'Ibrik' is a  turkish word referring to a little hand hammered copper pot used for making black turkish coffee. This pot (holds one or two servings) usually comes with a long brass, wooden or ceramic handle, and a spout through which the liquid can be poured.  The arabs and the israelis call it 'fengian', the Greek, 'briki'.
Coffee , as we all know, crosses borders and cultures, and it's always an interesting, loved subject.

ibrik pots and adequate tiny coffee cups

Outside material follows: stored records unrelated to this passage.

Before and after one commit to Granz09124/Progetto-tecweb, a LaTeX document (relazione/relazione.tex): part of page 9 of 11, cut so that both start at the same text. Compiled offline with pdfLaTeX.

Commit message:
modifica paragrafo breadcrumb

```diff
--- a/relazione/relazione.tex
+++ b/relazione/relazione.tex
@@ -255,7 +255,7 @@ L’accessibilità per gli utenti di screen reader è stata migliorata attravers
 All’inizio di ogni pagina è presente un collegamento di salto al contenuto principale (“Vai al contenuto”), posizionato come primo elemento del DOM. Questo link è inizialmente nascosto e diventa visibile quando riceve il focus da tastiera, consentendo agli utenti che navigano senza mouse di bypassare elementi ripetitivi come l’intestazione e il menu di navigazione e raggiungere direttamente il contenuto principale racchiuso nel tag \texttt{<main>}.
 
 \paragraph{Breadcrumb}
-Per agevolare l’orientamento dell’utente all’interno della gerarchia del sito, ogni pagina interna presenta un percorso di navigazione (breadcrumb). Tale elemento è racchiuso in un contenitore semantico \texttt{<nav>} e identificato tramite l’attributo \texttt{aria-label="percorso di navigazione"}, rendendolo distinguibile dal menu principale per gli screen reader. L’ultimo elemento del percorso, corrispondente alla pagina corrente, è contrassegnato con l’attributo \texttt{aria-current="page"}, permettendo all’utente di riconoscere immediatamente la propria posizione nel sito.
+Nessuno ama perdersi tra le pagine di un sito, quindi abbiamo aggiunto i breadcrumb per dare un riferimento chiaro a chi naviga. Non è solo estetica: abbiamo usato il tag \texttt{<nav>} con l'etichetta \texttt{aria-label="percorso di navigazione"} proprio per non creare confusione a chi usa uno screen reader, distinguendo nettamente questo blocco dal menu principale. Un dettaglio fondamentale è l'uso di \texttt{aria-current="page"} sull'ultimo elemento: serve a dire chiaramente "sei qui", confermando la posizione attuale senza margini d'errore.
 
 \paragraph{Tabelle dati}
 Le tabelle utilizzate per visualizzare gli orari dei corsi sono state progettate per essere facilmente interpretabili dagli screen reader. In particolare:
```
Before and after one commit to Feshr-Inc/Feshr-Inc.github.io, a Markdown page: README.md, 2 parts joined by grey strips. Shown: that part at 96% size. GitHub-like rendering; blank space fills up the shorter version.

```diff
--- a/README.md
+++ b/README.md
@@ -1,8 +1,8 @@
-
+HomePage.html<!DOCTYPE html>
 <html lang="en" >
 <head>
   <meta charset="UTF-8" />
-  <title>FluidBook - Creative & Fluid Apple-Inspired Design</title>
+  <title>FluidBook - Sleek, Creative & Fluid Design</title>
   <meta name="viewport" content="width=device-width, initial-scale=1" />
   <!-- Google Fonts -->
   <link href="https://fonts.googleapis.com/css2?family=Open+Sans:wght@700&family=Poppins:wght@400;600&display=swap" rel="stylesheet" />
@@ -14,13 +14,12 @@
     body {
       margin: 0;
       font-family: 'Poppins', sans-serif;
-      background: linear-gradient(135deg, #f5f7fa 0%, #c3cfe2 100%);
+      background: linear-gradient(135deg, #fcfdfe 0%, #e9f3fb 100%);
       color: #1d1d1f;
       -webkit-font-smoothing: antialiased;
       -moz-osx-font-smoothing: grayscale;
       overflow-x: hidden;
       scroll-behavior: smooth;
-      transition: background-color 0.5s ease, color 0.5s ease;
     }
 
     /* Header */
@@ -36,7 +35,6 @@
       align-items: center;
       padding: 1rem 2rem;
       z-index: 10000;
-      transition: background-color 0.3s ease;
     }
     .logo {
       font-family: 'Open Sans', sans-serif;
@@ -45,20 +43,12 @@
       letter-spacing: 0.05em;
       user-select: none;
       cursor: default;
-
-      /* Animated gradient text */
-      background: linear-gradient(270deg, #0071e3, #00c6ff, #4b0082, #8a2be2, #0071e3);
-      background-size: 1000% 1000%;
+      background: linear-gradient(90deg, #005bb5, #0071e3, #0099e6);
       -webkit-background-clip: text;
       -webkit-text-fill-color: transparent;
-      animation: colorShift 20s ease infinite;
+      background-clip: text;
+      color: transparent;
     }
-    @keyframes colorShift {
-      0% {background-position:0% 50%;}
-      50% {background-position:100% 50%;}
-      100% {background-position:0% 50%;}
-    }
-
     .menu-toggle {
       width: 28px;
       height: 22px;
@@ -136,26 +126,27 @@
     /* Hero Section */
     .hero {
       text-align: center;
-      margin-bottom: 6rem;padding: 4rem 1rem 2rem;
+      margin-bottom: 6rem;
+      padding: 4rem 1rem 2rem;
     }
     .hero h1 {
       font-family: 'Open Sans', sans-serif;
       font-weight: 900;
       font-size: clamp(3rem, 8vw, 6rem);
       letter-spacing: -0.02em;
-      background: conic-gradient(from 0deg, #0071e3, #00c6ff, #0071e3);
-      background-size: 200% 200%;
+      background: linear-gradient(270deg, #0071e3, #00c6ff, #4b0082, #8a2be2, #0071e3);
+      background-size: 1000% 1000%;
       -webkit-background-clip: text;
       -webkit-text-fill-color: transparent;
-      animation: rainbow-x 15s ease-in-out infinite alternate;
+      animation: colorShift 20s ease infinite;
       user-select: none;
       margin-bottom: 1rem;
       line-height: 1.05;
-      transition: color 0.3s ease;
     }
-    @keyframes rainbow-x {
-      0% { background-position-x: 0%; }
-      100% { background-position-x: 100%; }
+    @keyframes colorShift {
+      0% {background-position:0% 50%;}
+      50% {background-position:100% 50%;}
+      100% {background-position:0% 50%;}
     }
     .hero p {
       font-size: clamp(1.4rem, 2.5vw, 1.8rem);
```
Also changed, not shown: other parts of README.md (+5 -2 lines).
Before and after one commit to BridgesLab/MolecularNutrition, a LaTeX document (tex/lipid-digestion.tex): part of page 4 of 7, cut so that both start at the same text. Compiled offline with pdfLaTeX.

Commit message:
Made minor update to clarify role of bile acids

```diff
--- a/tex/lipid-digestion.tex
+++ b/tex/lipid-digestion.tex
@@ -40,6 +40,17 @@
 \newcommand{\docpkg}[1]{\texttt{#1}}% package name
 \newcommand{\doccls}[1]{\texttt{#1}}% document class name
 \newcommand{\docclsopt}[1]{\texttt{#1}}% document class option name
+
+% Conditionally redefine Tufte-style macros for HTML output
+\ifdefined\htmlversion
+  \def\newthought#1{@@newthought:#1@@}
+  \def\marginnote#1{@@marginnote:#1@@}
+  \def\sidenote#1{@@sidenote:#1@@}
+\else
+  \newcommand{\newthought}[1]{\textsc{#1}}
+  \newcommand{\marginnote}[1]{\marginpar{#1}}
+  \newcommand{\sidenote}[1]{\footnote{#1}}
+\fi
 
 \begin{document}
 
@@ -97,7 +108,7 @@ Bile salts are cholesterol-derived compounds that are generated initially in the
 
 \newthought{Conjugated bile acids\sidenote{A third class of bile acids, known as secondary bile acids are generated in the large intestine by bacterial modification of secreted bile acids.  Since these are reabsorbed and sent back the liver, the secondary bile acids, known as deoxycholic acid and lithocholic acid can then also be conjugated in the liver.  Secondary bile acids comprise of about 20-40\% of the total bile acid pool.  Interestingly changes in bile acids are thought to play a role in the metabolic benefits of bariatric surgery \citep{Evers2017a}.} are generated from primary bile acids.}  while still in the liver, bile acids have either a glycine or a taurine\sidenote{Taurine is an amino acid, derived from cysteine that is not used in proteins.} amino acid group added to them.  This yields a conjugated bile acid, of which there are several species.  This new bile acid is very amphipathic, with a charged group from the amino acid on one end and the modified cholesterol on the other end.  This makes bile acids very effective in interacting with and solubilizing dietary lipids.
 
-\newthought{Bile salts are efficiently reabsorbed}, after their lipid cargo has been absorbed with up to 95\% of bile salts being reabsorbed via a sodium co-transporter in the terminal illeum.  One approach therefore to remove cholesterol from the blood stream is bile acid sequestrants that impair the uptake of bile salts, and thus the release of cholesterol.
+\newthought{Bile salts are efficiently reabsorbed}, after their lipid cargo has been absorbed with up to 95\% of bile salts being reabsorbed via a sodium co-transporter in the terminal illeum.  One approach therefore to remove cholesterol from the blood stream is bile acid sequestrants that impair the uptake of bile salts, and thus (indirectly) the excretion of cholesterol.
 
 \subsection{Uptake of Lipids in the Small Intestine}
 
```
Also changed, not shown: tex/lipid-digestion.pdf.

There's a coffee shop in the center of my hometown which keeps a stand outside, near the entrance, with some twenty-five such pots. ( it looks a bit like a Christmas tree with ornaments).At first, I thought it's just a gimmick to attract customers, but no, the pots are for sale, and for quite a high price.

closer view  of the ibrik pots and the tiny coffee cups

I always keep an ibrik in my kitchen; mine is made of stainless steel, not of copper, and it's not hand hammered. 
I rarely drink turkish coffee these days, but I sometimes make it for guests who love this kind of black liquid.

I put the three-four components:cold water, coffee, sugar and or milk into the ibrik; place the little pot on the stove's lowest fire and wait until foaming begins. The foam gets put into the tiny coffee cups. I wait again till boiling  starts for a second time, and immediately (without boiling) remove the ibrik to serve the coffee in the little cups. Turkish coffee is being served with a glass of cold water to enjoy the coffee better.

It may sound simple,  but to make good, genuine turkish coffee is an art not easily mastered, and certainly not by anyone. There are annual regional and national organized contests in many parts of the world, and there is a world wide contest named 'the ibrik championship'(see its logo in the header above). It's considered one of the most fascinating individual contests.

Last year's golden medal (competition held in Budapest, Hungary) went to a young India born contestant, working in Dubai. This year's champion is Slava Babych of Ukraine.
Here's a little youtube video with Slava.